In early 2011, just shy of my 40th birthday, my wife suggested I live dangerously and register for the Men’s Health Urbanathlon in Chicago. Enough years went by with me ogling the glossy Urbanathlon ads in the magazine and my wife finally took the leap for me. I’d get to sweat a lot and jump over and around tall things and be competitive, and we’d get a long-weekend family vacation in a city we love. Done and done.
In the months leading up to the race I nearly shut down the Internet searching for posts of previous races, videos demonstrating the obstacles, and conjuring up whatever I could find to put me in the right frame of mind about competing in this specific race. In-depth content was hard to come by [note: several weeks prior to the Chicago race Men’s Health and Gatorade launched the crushingthecourse.com blog, with guest bloggers Ray Maker and Sarah Dussault. Ray is a beast endurance athlete and Sarah a fierce personal trainer and fitness junkie who was running competitively for the first time, so it was a great mix of pro-style tips and ‘we’re all in this together’ support. I encourage you to reference it.].

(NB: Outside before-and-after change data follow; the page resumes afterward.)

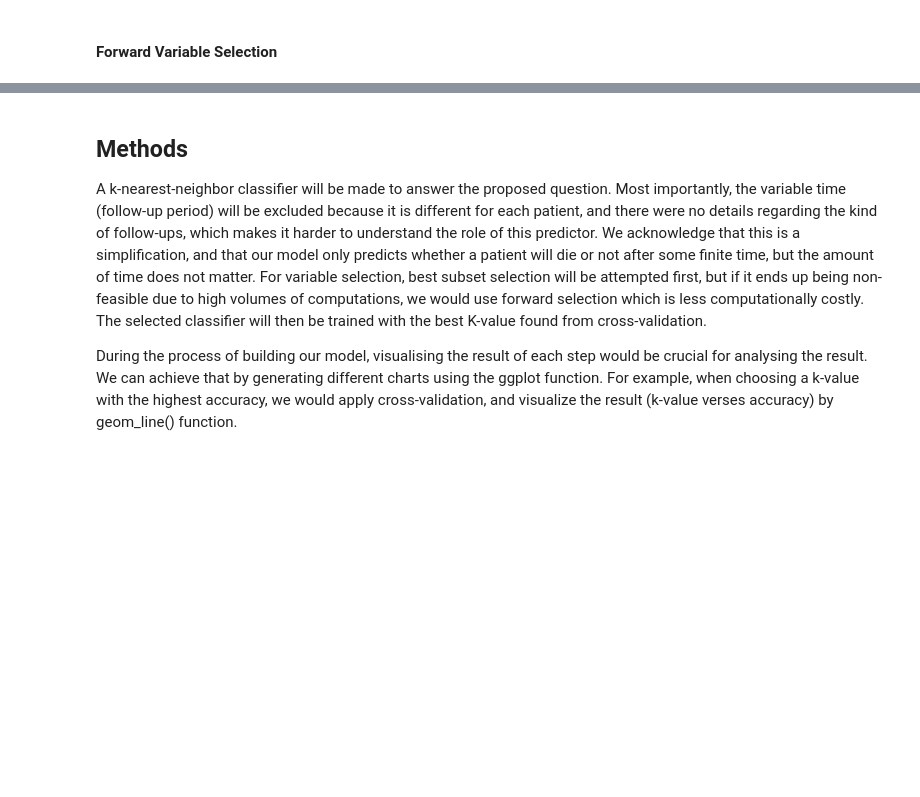
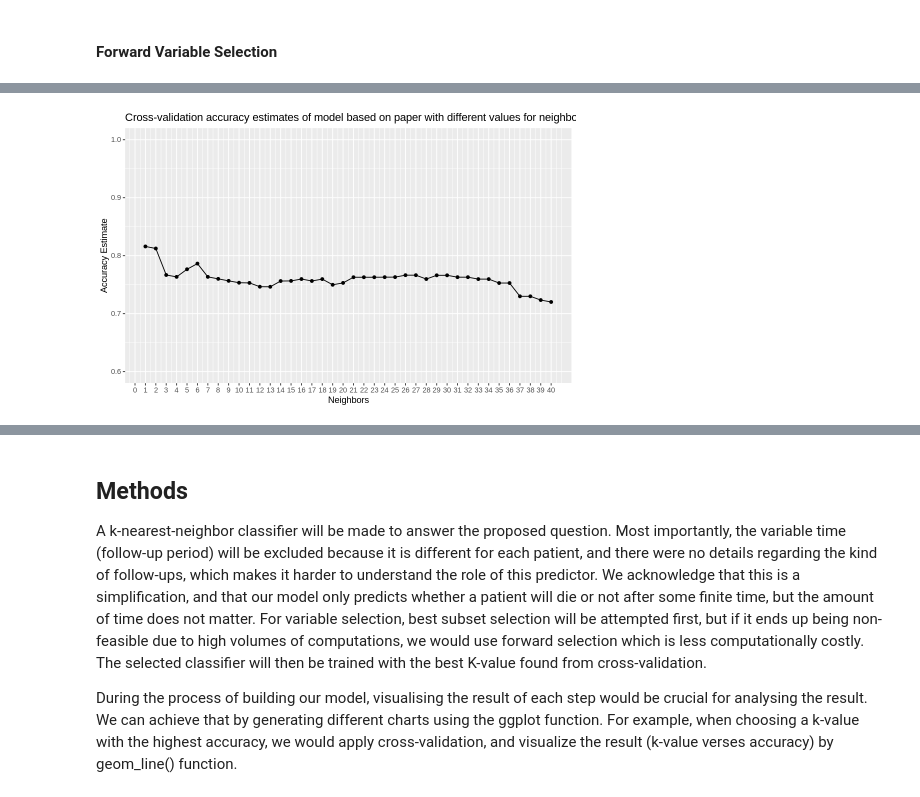
Before and after one commit to ShiyuDeng-Simon/group_project, a Jupyter notebook: Proposal.ipynb, the cells around one changed output, grey strips where cells are left out. Saved outputs shown, nothing was run; the diff lists cells and outputs as text; code cells hidden in the pictures; blank space fills up the shorter version.

```diff
--- a/Proposal.ipynb
+++ b/Proposal.ipynb
@@ -628,41 +788,39 @@ hf_conf_mat <- hf_predictions |>
 # Find the best k value for the model from paper
 set.seed(2130)
 
-gridvals <- tibble(neighbors = seq(from = 1, to = 15, by = 1))
+gridvals <- tibble(neighbors = seq(from = 1, to = 40, by = 1))
 
 #1. Make the recipe (what are the predictors, which is the response variable, what is the data set)
-knn_recipe_k_tuning_paper <- recipe(DEATH_EVENT ~ ejection_fraction + serum_creatinine, data = training_data) |>
-                         step_scale(all_numeric_predictors()) |>
-                         step_center(all_numeric_predictors()) |>
-                         step_upsample(DEATH_EVENT, over_ratio = 1, skip = FALSE) |>
-                         prep()
+knn_recipe_k_tuning_paper <- recipe(DEATH_EVENT ~ ejection_fraction + serum_creatinine, data = balanced_data)
 
 #2. Perform 5-fold CV on the training set
-knn_vfold_k_tuning_paper <- vfold_cv(training_data, v = 5, strata = DEATH_EVENT)
+knn_vfold_k_tuning_paper <- vfold_cv(balanced_data, v = 5, strata = DEATH_EVENT)
 
 #3. Create the specs with tune() for number of neighbors
 knn_k_tuning_paper <- nearest_neighbor(weight_func = "rectangular", neighbors = tune()) |>
     set_engine("kknn") |>
     set_mode("classification")
 
 knn_k_tuning_results_paper <- workflow() |>
     add_recipe(knn_recipe_k_tuning_paper) |>
     add_model(knn_k_tuning_paper) |>
     tune_grid(resamples = knn_vfold_k_tuning_paper, grid = gridvals) |>
     collect_metrics()
 
 accuracies_k_tuning_paper <- knn_k_tuning_results_paper |>
        filter(.metric == "accuracy")
 
 cross_val_plot_paper <- ggplot(accuracies_k_tuning_paper, aes(x = neighbors, y = mean))+
        geom_point() +
        geom_line() +
        labs(x = "Neighbors", y = "Accuracy Estimate") +
        ggtitle("Cross-validation accuracy estimates of model based on paper with different values for neighbors") +
-       scale_x_continuous(breaks = seq(0, 15, by = 1)) +  # adjusting the x-axis
+       scale_x_continuous(breaks = seq(0, 40, by = 1)) +  # adjusting the x-axis
        scale_y_continuous(limits = c(0.6, 1.0)) # adjusting the y-axis
 
 cross_val_plot_paper
+# %% [output]
+[figure, added]
 # %%
 # Find the best model based on the paper and test it against the testing set
 set.seed(2130)
```
Also changed, not shown: parts of 24 cells of this notebook.
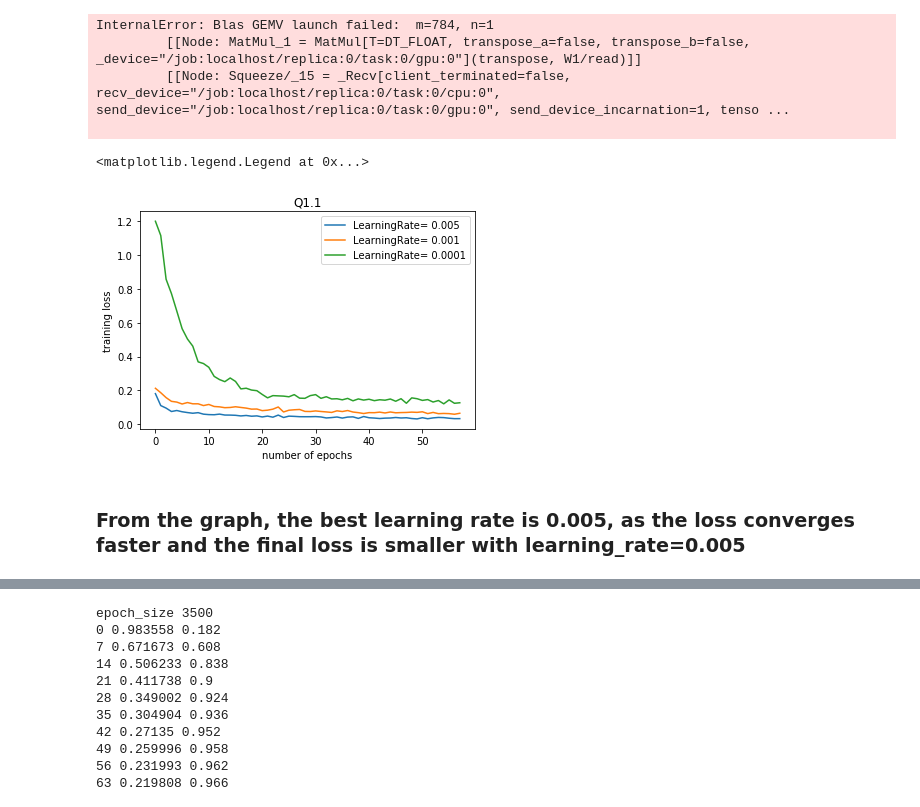
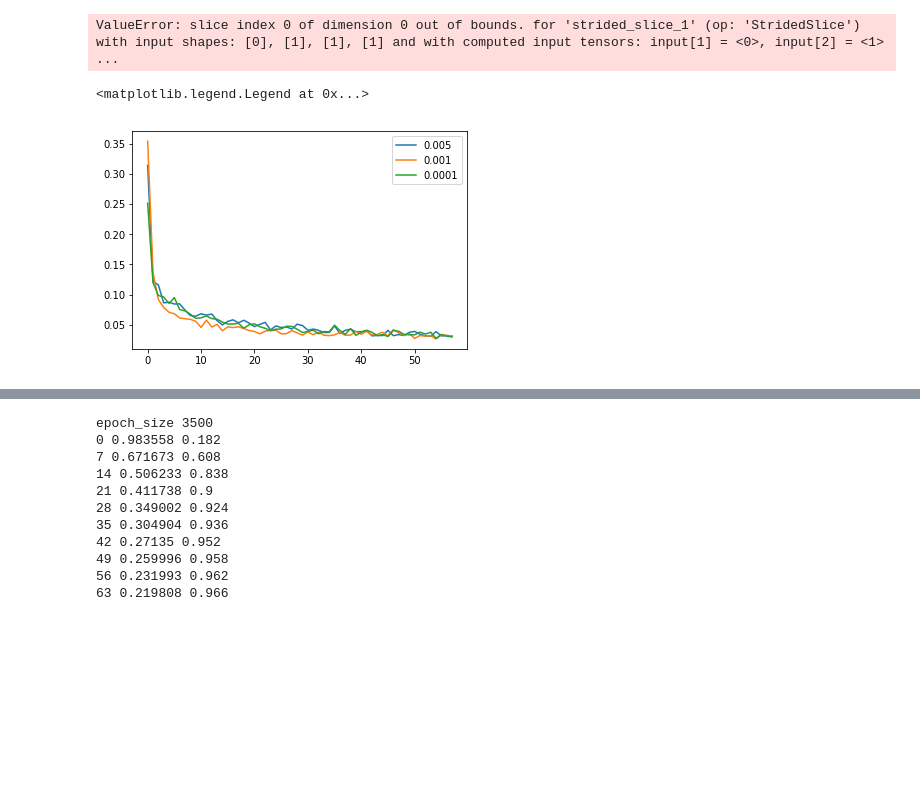
Before and after one commit to heherbertzhang/Machine-Learning-ECE521, a Jupyter notebook: Assignment 2/a2.ipynb, the cells around one changed output, grey strips where cells are left out. Drawn from its saved outputs; the diff is of its cells as text; code cells hidden in the pictures; blank space fills up the shorter version.

```diff
--- a/Assignment 2/a2.ipynb
+++ b/Assignment 2/a2.ipynb
@@ -17,10 +17,6 @@ with np.load("notMNIST.npz") as data :
     trainData, trainTarget = Data[:3500], Target[:3500]
     validData, validTarget = Data[3500:3600], Target[3500:3600]
     testData, testTarget = Data[3600:], Target[3600:]
-#reshape the training data
-trainData = trainData.reshape([trainData.shape[0], -1])
-validData = validData.reshape([validData.shape[0], -1])
-testData=testData.reshape([testData.shape[0], -1])
 # %%
 import tensorflow as tf
 
@@ -125,36 +115,24 @@ weight_decay_scale = 0
 
 
 summarys=[]
-
-net = Linear_Regression_Net()
-
+trainData_rs = trainData.reshape([trainData.shape[0], -1])
 for LEARNING_RATE in LEARNING_RATES:
     tf.reset_default_graph()
-    sess = tf.Session()
-    with sess.as_default():
-        summary= net.train(trainData, trainTarget, LEARNING_RATE, weight_decay_scale, BATCH_SIZE, 400)
-        summarys.append(summary)
-    sess.close()
+    net = Linear_Regression_Net()
+    summary,_= net.train(trainData_rs, trainTarget, LEARNING_RATE, weight_decay_scale, BATCH_SIZE, 400)
+    summarys.append(summary)
 # %% [output]
-InternalError: Blas GEMV launch failed:  m=784, n=1
-         [[Node: MatMul_1 = MatMul[T=DT_FLOAT, transpose_a=false, transpose_b=false, _device="/job:localhost/replica:0/task:0/gpu:0"](transpose, W1/read)]]
-         [[Node: Squeeze/_15 = _Recv[client_terminated=false, recv_device="/job:localhost/replica:0/task:0/cpu:0", send_device="/job:localhost/replica:0/task:0/gpu:0", send_device_incarnation=1, tenso ...
-
+ValueError: slice index 0 of dimension 0 out of bounds. for 'strided_slice_1' (op: 'StridedSlice') with input shapes: [0], [1], [1], [1] and with computed input tensors: input[1] = <0>, input[2] = <1> ...
 # %%
 import matplotlib.pyplot as plt
 %matplotlib inline
 
 plt.figure()
 for i,summary in enumerate(summarys):
     plt.plot(summary, label='LearningRate= '+str(LEARNING_RATES[i]))
-    plt.ylabel("training loss")
-    plt.xlabel("number of epochs")
-    plt.title("Q1.1")
 plt.legend()
 # %% [output]
 <matplotlib.legend.Legend at 0x...>
-[figure, old version]
+[figure, new version]
-# %% [markdown]
-### From the graph, the best learning rate is 0.005, as the loss converges faster and the final loss is smaller with learning_rate=0.005
 # %%
 #Q2
```
Also changed, not shown: parts of 8 cells of this notebook, 2 other files.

Most importantly, besides info overload, I had to start running. No sweat. I laced up some old Nikes, gathered the kids, trekked to a nearby lake and put one foot in front of the other, then one stride in front of the other, and then nearly fell to my knees in disbelief (and near exhaustion). I felt heavy and sluggish. I was throat-burn winded. My legs and muscles were tight and unlubricated. I leaked my body weight in sweat. All this and I had run less than a mile.
In the end my mile split hovered well over 9 minutes. I was mortified, humbled, and disgusted, especially since the Urbanathlon was about 10 miles all told. But more so because the athletic stud that still loomed large in my heart and mind was nowhere to be found in this inexplicably fragile body.
I had 4 months to pull myself up by my leggings, set some goals (both realistic and lofty), train consistently (a few days a week, a few miles at a time), eat better (f@&# you sweet tooth), slim down a shtickle (regain my fighting weight of about 205 lbs), and make travel arrangements. Done, done, and done.
In Chicago I finished on the low threshold of where I anticipated I’d come in:
- A time of 1:30:39 (the night before I calculated I’d come in between 1:28 and 1:30)
- Placed 53 out of 201 men in the 40-44 age group (I really thought I would place closer to 35-40 in my age group)
- Placed 853 overall out of 2,999 total individual competitors (not bad, but I was fantasizing closer to the 600s)
Overall I felt really fulfilled and proud with my performance. I also felt that with some effort, and now some real-world experience in the rear view, I could dramatically improve in 2012 and make a serious run at placing in the top tier of my age group.
And that’s what this blog is about. First, I want to create a repository for future first-time Urbanathletes to get immersed in the experience of the race. It’s a great experience. Second, I want to share my path to redemption as I train and try new things in preparation for a more competitive 2012 race. Third, I’m sure you have your own mountains to climb, and perhaps in this space we can inspire one another to get to where we’re going.
So, yeah, I guess I’m a runner now. I’m cool with that. Sure my clothes are a little tighter and more elastic, and I’ve said ‘crush it’ in conversation at least twice. But the Urbanathlon beckons, and I’m gett’n after it.
Hope to see you in Chicago in 2012.